So making sure there’s enough contrast between the text and the background. And that helps people who have low vision. It helps. A lot of men who are colorblind and those stats are like 1 in 7, 1 in 12 men are colorblind, which means they have a tough time distinguishing between colors on a web page.

So these guidelines and these laws like the ADA and the AODA. Are trying to compel organizations to make their content accessible for everybody regardless of whether they have disability or not. And each jurisdiction has different ways of approaching it. The ADA is more around organizations that provide services to the government.

Our legislation in Ontario is there’s different requirements for public organizations. So government, that kind of thing and private around making things accessible and they go beyond even the digital realm. They do cover things like transportation, education. Employment, those kinds of things.
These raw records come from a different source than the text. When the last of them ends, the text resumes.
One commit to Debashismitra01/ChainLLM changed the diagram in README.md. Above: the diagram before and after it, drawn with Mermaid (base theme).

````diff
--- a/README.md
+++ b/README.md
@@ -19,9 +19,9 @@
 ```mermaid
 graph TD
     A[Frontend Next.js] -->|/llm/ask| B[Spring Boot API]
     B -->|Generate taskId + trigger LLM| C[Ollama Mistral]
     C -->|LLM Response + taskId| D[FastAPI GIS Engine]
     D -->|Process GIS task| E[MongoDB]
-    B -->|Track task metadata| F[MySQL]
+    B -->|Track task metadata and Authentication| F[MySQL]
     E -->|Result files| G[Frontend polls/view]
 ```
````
So they all come back to trying to go through steps and processes to make content accessible, to make tools accessible, learning tools, websites even some of the regulations cover things like making sure that you can use Microsoft Word if you need to. So it’s, those are what the all the different legislation applies to is, is, Making things accessible for as many people as possible.

Chris Badgett: The, the journey to make a website accessible. We were just talking before we hit record about this. What another ad I could do to the podcast to make the captioning work better with the transcripts we already have. It’s always, for me, it’s, it’s always been a journey of continuous improvement for our websites and our software.
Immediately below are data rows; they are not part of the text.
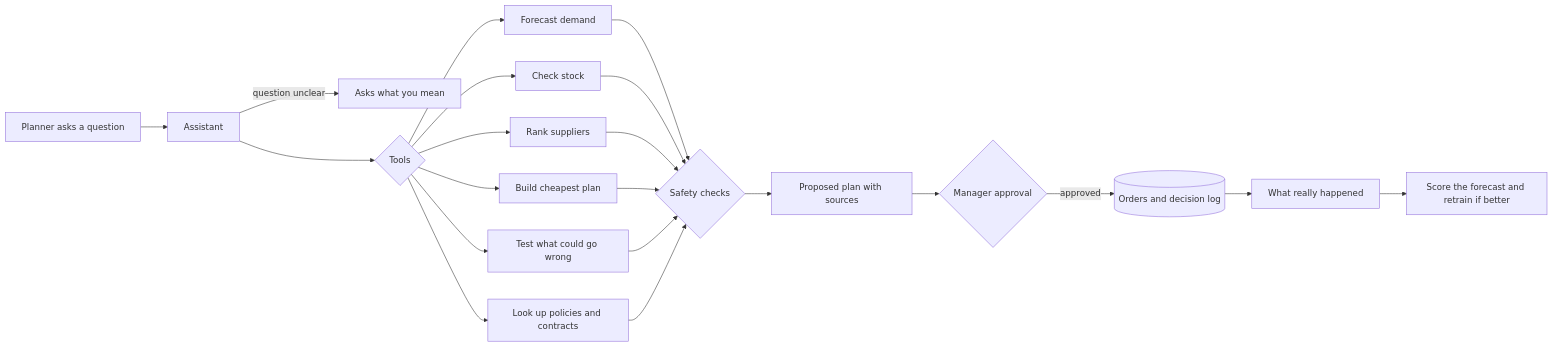
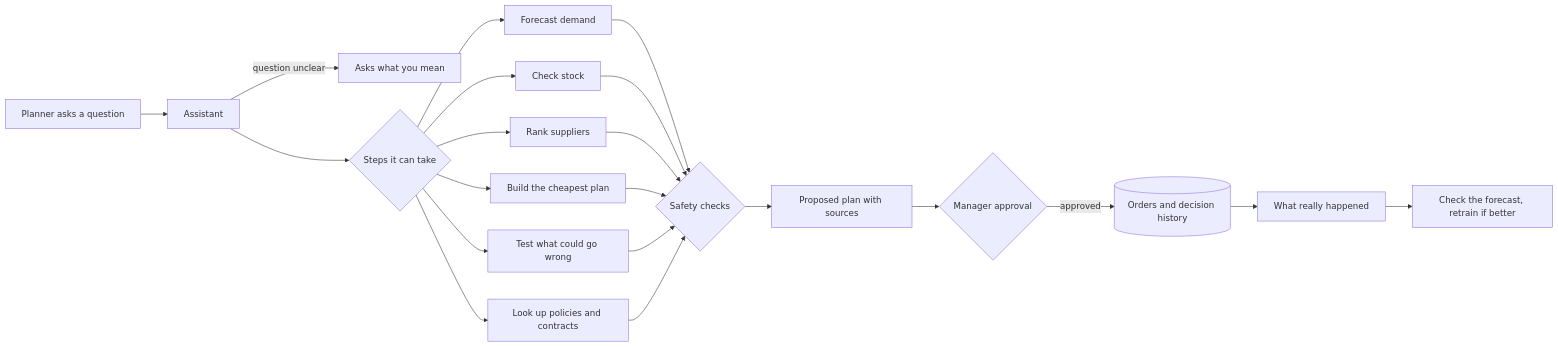
The diagram in README.md (khoahonguyen0210/AI_Supply_Chain), drawn with Mermaid before and after one commit. The commit also changed other lines of this file, not shown here.

````diff
--- a/README.md
+++ b/README.md
@@ -69,17 +92,17 @@
 ```mermaid
 flowchart LR
     Q[Planner asks a question] --> A[Assistant]
     A -->|question unclear| CL[Asks what you mean]
-    A --> T{Tools}
-    T --> FC[Forecast demand]
-    T --> IN[Check stock]
-    T --> SU[Rank suppliers]
-    T --> OP[Build cheapest plan]
-    T --> SC[Test what could go wrong]
-    T --> RG[Look up policies and contracts]
+    A --> S{Steps it can take}
+    S --> FC[Forecast demand]
+    S --> IN[Check stock]
+    S --> SU[Rank suppliers]
+    S --> OP[Build the cheapest plan]
+    S --> SC[Test what could go wrong]
+    S --> RG[Look up policies and contracts]
     FC & IN & SU & OP & SC & RG --> G{Safety checks}
     G --> R[Proposed plan with sources]
     R --> AP{Manager approval}
-    AP -->|approved| PO[(Orders and decision log)]
-    PO --> OUT[What really happened] --> EV[Score the forecast and retrain if better]
+    AP -->|approved| PO[(Orders and decision history)]
+    PO --> OUT[What really happened] --> EV[Check the forecast, retrain if better]
 ```
````
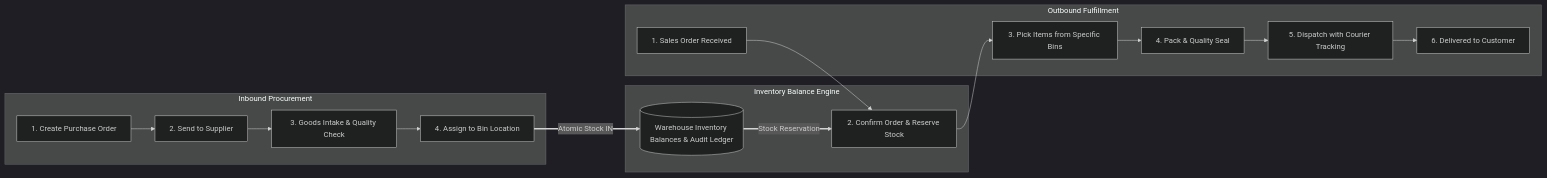
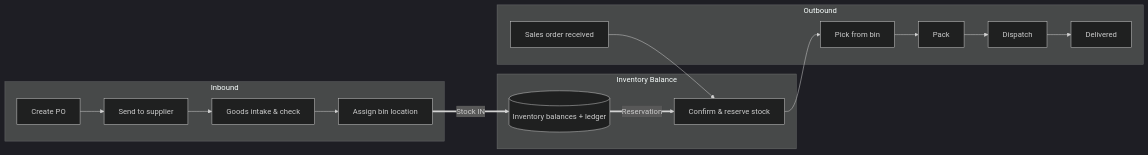
One commit to RPriago/stockFlow changed the second of 2 diagrams in README.md. Above: the diagram before and after it, drawn with Mermaid (dark theme). The commit also changed other lines of this file, not shown here.

````diff
--- a/README.md
+++ b/README.md
@@ -96,21 +73,21 @@
 ```mermaid
 flowchart LR
-    subgraph INBOUND ["Inbound Procurement"]
-        PO1["1. Create Purchase Order"] --> PO2["2. Send to Supplier"]
-        PO2 --> PO3["3. Goods Intake & Quality Check"]
-        PO3 --> PO4["4. Assign to Bin Location"]
+    subgraph INBOUND ["Inbound"]
+        PO1["Create PO"] --> PO2["Send to supplier"]
+        PO2 --> PO3["Goods intake & check"]
+        PO3 --> PO4["Assign bin location"]
     end
 
-    subgraph CORE ["Inventory Balance Engine"]
-        PO4 ==>|"Atomic Stock IN"| INV[("Warehouse Inventory Balances & Audit Ledger")]
-        INV ==>|"Stock Reservation"| SO2
+    subgraph CORE ["Inventory Balance"]
+        PO4 ==>|"Stock IN"| INV[("Inventory balances + ledger")]
+        INV ==>|"Reservation"| SO2
     end
 
-    subgraph OUTBOUND ["Outbound Fulfillment"]
-        SO1["1. Sales Order Received"] --> SO2["2. Confirm Order & Reserve Stock"]
-        SO2 --> SO3["3. Pick Items from Specific Bins"]
-        SO3 --> SO4["4. Pack & Quality Seal"]
-        SO4 --> SO5["5. Dispatch with Courier Tracking"]
-        SO5 --> SO6["6. Delivered to Customer"]
+    subgraph OUTBOUND ["Outbound"]
+        SO1["Sales order received"] --> SO2["Confirm & reserve stock"]
+        SO2 --> SO3["Pick from bin"]
+        SO3 --> SO4["Pack"]
+        SO4 --> SO5["Dispatch"]
+        SO5 --> SO6["Delivered"]
     end
 ```
````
And for some, I think it’s important just to start like, so if we look at, at website content specifically. Where, what are some of the first things we can do to adopt accessibility best practices as we build out websites and specifically e learning websites?

Sandi Gauder: So there’s two parts to it, I think, and I’m a developer by trade, so I’m the one that usually is building a WordPress theme or building out a site for a client.
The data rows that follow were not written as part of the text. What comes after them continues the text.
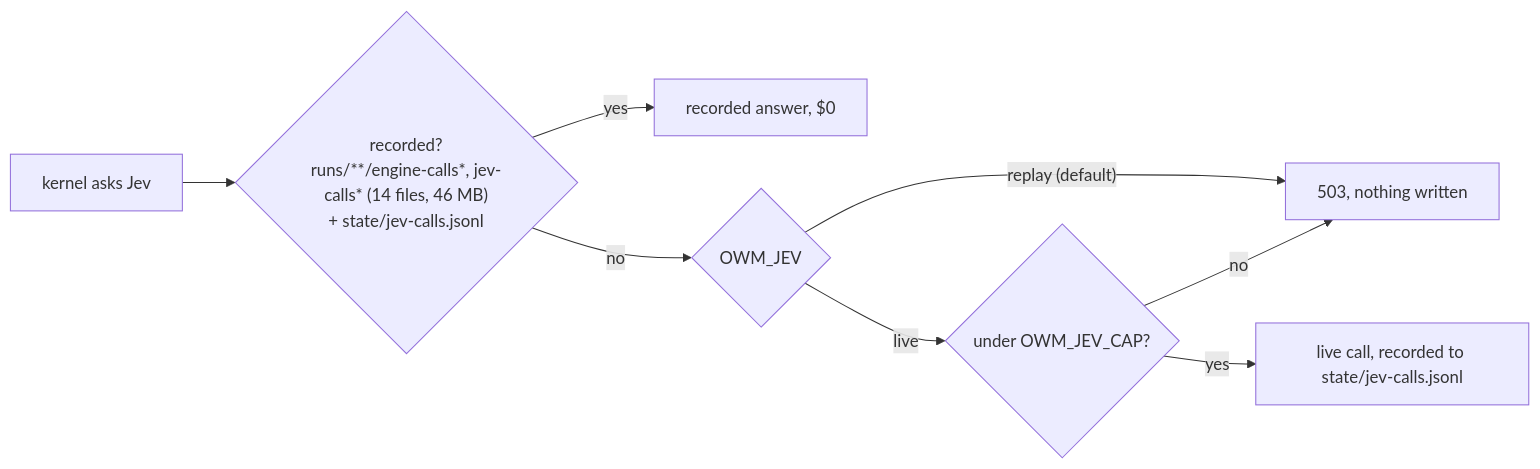
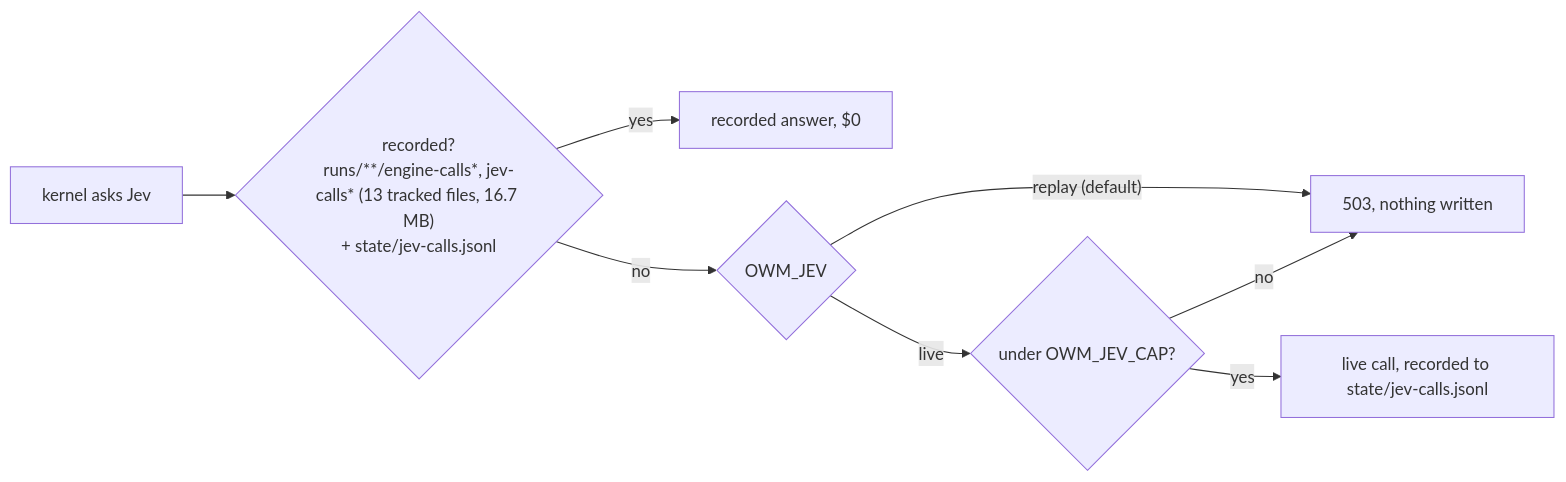
Before and after one commit to kloudtaxi/shiny-waffle: the ninth of 10 diagrams in docs/superpowers/specs/2026-10-10-owm-service-design.md, drawn with Mermaid. The commit also changed other lines of this file, not shown here.

````diff
--- a/docs/superpowers/specs/2026-10-10-owm-service-design.md
+++ b/docs/superpowers/specs/2026-10-10-owm-service-design.md
@@ -585,10 +700,10 @@
 ```mermaid
 flowchart LR
-  K["kernel asks Jev"] --> Q{"recorded?<br/>runs/**/engine-calls*, jev-calls* (14 files, 46 MB)<br/>+ state/jev-calls.jsonl"}
+  K["kernel asks Jev"] --> Q{"recorded?<br/>runs/**/engine-calls*, jev-calls* (13 tracked files, 16.7 MB)<br/>+ state/jev-calls.jsonl"}
   Q -- yes --> Y["recorded answer, $0"]
   Q -- no --> M{"OWM_JEV"}
   M -- "replay (default)" --> N["503, nothing written"]
   M -- live --> L{"under OWM_JEV_CAP?"}
   L -- yes --> LC["live call, recorded to state/jev-calls.jsonl"]
   L -- no --> N
 ```
````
And. In the digital world, it’s often thought that it’s my responsibility to solve all problems. And yes, to a certain extent, I do that. But a big part of it is content. So, I guess, to answer your question, it kind of depends on what your role is around the website. So, as a developer I can start by making sure there’s focus around every interactive element as.

I tap through a website As a content creator, somebody creating content, like learning material I need to make sure that I’m using proper heading structure in my content, that I’m adding captions to videos, or providing transcripts to audio using things like plain language even, it’s not necessarily a requirement under most of these under most of the legislation, but Using plain language, making content easy to read and digest is helpful for everybody.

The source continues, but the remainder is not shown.